It’s only very recently that I’ve started to piece a lot of this stuff together. I wasn’t even really aware of the Serenaders until I found the photo of Grandad in an album after Dad died last year. I’m surprised at how little information there is on the internet about them, considering what a class act they obviously were. If anyone out there has any information or a tale to tell about the Serenaders, I’d love to hear it. I may well turn into that random nutjob who takes up the baton of Serenaders Ubergeek!
You seem to be involved in a number of musical projects. Can you give us a rundown?
As well as working on my own stuff, I sing & play with Paula Darwish & the Country & Eastern Band. We perform songs in Turkish, Kurdish, Arabic & English & have quite a following in Turkey, where we toured last year. I’ve always loved Balkan & Eastern European music so it was a natural progression really. I really enjoy collaborating with other people & recently worked on a couple of tracks for Craig Robertson’s next album, which is an honour. I’m also working with writer Gavin White & artist Tom Greenslade on a web comic ukulele musical. It’s still in the very early stages yet as we’re all so damn busy, but I hope we will have something to show soon. Gav has a penchant for writing nonsense so putting his lyrics to music has been really good fun. I also increasingly teach music for a living.
How’s work on your solo record coming along? When can we expect to hear it?
Slowly at the moment as life keeps getting in the way. But it’s getting there, thanks in no small part to Craig Robertson who is helping me produce it & generally poking me with a big stick. It will be a 6-track EP & should be ready in July.
If you could get anyone – no restrictions – in to do a session on the podcast who would it be and why?
TuNe-YaRdS – I just think she’s amazing. And James Hill, in the hope that I could figure out wtf he’s doing to that uke! I’d also love to get in Gwyn Edwards, Mathias Kom, Sanford & Song, Rose Turtle Ertler, Ukulelezo & Brenna Macrimmon, to name but a few, because I just love what they do. Of course, if we’re really talking no restrictions – like time, life & death – then it would have to be Felix Mendelssohn’s Hawaiian Serenaders while my Grandad was with them.
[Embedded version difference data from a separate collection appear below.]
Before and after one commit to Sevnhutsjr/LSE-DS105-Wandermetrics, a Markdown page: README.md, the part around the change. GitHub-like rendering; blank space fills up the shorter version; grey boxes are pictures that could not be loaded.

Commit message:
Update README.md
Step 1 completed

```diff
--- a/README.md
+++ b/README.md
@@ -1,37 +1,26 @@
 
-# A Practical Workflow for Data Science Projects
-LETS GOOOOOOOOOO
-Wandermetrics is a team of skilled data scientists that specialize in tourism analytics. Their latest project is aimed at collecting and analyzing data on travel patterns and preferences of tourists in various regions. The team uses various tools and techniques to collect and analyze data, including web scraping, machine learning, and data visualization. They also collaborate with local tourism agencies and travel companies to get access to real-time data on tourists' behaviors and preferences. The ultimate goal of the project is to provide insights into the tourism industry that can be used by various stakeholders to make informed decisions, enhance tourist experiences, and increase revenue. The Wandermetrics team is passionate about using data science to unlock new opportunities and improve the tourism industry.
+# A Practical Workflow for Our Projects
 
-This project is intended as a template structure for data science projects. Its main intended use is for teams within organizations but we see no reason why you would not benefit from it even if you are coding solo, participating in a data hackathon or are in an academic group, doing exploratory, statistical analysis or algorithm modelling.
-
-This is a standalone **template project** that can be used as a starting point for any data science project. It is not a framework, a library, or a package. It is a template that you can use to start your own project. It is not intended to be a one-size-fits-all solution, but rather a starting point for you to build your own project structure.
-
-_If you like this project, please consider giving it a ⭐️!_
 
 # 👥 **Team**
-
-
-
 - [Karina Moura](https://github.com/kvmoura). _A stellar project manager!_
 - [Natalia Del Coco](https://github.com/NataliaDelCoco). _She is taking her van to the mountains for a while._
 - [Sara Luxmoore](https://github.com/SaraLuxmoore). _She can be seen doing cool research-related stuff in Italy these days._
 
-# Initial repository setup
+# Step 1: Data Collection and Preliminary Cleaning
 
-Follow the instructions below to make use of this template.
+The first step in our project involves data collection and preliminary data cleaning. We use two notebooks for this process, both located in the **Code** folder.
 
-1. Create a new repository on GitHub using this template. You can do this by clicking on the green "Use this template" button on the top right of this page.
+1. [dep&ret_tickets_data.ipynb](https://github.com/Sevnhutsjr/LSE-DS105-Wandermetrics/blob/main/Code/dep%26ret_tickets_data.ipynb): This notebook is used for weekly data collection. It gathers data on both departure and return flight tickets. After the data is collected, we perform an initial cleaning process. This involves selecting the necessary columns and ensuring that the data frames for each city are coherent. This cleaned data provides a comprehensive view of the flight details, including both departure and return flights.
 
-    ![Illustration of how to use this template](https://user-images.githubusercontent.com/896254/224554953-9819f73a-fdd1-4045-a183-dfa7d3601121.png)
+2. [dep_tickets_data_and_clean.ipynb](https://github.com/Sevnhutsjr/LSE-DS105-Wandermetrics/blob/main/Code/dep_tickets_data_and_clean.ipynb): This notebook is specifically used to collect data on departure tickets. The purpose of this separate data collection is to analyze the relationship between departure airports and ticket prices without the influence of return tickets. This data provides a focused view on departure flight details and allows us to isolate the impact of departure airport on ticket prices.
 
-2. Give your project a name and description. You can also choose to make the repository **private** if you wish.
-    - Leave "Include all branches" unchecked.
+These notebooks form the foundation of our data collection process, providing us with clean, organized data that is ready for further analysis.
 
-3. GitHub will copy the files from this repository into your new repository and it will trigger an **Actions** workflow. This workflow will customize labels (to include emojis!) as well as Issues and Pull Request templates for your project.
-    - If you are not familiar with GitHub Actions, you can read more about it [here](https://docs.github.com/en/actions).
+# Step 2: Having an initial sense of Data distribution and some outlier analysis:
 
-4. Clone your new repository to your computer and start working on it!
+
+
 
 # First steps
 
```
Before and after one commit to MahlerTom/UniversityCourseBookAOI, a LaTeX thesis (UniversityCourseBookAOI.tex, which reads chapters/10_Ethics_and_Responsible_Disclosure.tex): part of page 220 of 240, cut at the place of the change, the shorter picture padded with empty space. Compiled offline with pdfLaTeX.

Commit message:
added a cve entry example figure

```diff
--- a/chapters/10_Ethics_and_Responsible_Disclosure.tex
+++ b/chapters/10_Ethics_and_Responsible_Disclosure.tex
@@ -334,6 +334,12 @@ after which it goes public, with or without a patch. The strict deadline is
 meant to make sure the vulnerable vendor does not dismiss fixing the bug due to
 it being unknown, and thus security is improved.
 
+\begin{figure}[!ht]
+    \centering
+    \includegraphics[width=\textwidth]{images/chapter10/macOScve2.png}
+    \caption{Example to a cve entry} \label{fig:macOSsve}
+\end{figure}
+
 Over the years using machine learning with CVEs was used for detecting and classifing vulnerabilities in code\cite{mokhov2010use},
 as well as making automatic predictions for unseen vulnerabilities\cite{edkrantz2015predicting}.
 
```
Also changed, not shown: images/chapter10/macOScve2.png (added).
And my Dad would be there too.
When’s your website going to be up and running?
My website will be going live in the next couple of weeks. If anyone is really that bothered, they can sign up to my mailing list & I’ll send them an email when the website is ready.